EXERCISE INPUTS:
******************************

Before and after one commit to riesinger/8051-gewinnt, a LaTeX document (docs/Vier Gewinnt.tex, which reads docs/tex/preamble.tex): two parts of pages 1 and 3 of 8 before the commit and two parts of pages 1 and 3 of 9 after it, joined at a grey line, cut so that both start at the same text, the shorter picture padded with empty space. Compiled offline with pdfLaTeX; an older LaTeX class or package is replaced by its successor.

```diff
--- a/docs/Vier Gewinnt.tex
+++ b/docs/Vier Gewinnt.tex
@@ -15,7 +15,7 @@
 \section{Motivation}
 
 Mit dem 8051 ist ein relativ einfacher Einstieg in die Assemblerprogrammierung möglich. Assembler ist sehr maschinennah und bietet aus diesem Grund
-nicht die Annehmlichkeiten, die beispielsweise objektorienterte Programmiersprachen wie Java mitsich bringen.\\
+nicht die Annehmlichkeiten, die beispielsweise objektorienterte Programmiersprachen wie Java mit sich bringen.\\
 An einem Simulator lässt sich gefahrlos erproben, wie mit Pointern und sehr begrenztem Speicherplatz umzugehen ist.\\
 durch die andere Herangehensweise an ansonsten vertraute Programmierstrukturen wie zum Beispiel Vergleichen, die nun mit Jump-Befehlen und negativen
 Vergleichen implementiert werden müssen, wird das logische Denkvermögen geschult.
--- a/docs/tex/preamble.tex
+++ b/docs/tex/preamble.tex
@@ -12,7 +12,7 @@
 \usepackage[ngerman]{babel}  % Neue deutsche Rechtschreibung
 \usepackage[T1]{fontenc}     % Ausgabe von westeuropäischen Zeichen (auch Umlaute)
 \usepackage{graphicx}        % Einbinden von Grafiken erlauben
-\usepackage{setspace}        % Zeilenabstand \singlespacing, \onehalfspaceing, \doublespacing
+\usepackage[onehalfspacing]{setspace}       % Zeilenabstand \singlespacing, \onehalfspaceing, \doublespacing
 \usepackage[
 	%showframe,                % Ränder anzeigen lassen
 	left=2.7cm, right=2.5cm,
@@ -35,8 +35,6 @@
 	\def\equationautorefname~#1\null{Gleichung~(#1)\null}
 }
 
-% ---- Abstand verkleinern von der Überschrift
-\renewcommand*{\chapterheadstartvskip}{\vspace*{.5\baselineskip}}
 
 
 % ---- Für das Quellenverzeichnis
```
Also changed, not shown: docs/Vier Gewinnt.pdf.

******************************

WORK TASK: For every line above that includes the string "preamble", copy the line.

RESULT OF THE TASK:
Before and after one commit to riesinger/8051-gewinnt, a LaTeX document (docs/Vier Gewinnt.tex, which reads docs/tex/preamble.tex): two parts of pages 1 and 3 of 8 before the commit and two parts of pages 1 and 3 of 9 after it, joined at a grey line, cut so that both start at the same text, the shorter picture padded with empty space. Compiled offline with pdfLaTeX; an older LaTeX class or package is replaced by its successor.
--- a/docs/tex/preamble.tex
+++ b/docs/tex/preamble.tex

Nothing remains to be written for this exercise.